The team got on the board in the third inning against hard-throwing Royals starter Carlos Hernandez. Any time you get a guy hitting 101 in the first inning, that’s a tough assignment. Still, the O’s managed to load the bases with two outs. Austin Wynns walked, Austin Hays singled, and DJ Stewart walked, each with an out between them.
This set up a great clutch hitting situation for one of the O’s surprise players of the last few weeks, Ramón Urías. Since June 27, when Urías returned to the O’s following the injury to Freddy Galvis, he had OPSed .870 heading into today. He singled in two runs to give the O’s a 2-0 lead. As it ended up, this was all the offense they would need. Urías added another hit later. He and Hays were the two Orioles with multi-hit games.
Unlike many recent games, the O’s offense didn’t shut down totally after getting early runs. Trey Mancini delivered an RBI single in the fifth. Wynns hit a two-out double in the sixth that was able to score the speedy Ryan McKenna from first base, just ahead of the throw and tag. The fifth and final O’s run crossed when Dozier booted a grounder off the bat of Kelvin Gutierrez in the eighth inning. With one out, the runner on third was likely to score either way, so Gutierrez got an RBI even if he didn’t get a hit.

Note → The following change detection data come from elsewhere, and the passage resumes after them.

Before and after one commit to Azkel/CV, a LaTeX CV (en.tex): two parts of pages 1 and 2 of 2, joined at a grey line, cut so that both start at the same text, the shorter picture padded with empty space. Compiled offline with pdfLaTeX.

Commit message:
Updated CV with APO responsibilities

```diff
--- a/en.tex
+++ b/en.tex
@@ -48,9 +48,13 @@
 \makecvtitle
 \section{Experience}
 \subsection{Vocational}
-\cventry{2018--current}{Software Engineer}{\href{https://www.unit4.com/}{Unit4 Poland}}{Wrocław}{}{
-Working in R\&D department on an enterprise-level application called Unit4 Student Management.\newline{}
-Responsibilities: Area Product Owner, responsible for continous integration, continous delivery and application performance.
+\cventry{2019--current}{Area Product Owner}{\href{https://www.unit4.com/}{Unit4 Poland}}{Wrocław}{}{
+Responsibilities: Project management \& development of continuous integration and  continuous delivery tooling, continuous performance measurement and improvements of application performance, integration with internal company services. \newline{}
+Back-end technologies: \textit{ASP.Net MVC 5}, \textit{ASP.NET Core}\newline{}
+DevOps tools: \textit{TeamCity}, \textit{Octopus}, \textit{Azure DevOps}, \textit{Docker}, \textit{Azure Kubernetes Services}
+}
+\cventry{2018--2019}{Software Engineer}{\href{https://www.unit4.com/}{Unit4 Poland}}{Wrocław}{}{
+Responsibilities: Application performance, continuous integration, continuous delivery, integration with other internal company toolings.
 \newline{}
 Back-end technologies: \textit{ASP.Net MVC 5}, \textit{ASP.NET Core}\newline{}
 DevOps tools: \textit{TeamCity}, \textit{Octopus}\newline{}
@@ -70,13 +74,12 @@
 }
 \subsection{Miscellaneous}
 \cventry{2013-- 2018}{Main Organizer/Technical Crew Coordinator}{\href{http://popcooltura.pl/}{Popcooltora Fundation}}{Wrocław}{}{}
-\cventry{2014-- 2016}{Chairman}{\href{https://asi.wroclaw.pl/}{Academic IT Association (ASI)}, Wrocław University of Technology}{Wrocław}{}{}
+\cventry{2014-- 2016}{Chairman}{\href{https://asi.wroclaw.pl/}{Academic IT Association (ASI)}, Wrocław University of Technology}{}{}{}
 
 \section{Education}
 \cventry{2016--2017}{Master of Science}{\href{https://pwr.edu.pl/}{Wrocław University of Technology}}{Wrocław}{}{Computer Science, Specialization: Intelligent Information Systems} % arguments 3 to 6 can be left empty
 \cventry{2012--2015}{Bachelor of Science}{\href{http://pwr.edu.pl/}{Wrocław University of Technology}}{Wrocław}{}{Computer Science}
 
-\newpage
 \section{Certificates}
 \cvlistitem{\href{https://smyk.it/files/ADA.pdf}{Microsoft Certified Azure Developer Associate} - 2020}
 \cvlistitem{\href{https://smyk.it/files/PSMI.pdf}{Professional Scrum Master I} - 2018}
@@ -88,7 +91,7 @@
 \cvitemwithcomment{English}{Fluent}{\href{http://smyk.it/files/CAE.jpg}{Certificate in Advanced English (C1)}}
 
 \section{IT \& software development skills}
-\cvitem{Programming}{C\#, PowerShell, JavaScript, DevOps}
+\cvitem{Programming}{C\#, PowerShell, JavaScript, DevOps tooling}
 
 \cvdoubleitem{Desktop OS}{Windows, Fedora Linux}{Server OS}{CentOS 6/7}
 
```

By Orioles reliever standards, late inning drama was minimal. The first man out of the bullpen, Adam Plutko, had problems, letting two of the three batters he faced reach base. Manager Brandon Hyde had Tanner Scott ready to go, and it was the good version of Scott who showed up to close the door on the Royals in the seventh. Dillon Tate pitched the eighth and Cole Sulser the ninth, each allowing one hit and nothing else in a scoreless inning.
The win was the O’s 30th of the season, bringing them up to a 30-62 record. They have still lost more than two-thirds of their games to date. Most of the time it’s not fun to watch these guys, so it’s good to enjoy every win that comes along, whether or not it has any meaning for a better Orioles future.
In the case of Sunday’s game, maybe Hays, Urías, and if you really squint, Tate, can play their way into roles on that better team. It’s nice to dream.
Next up for the Orioles is a trip to Florida, where they might do some little turns on the catwalk at the Trop. Spenser Watkins is the expected starter for the O’s, with Ryan Yarbrough pitching for the Rays in the 7:10 Monday opener.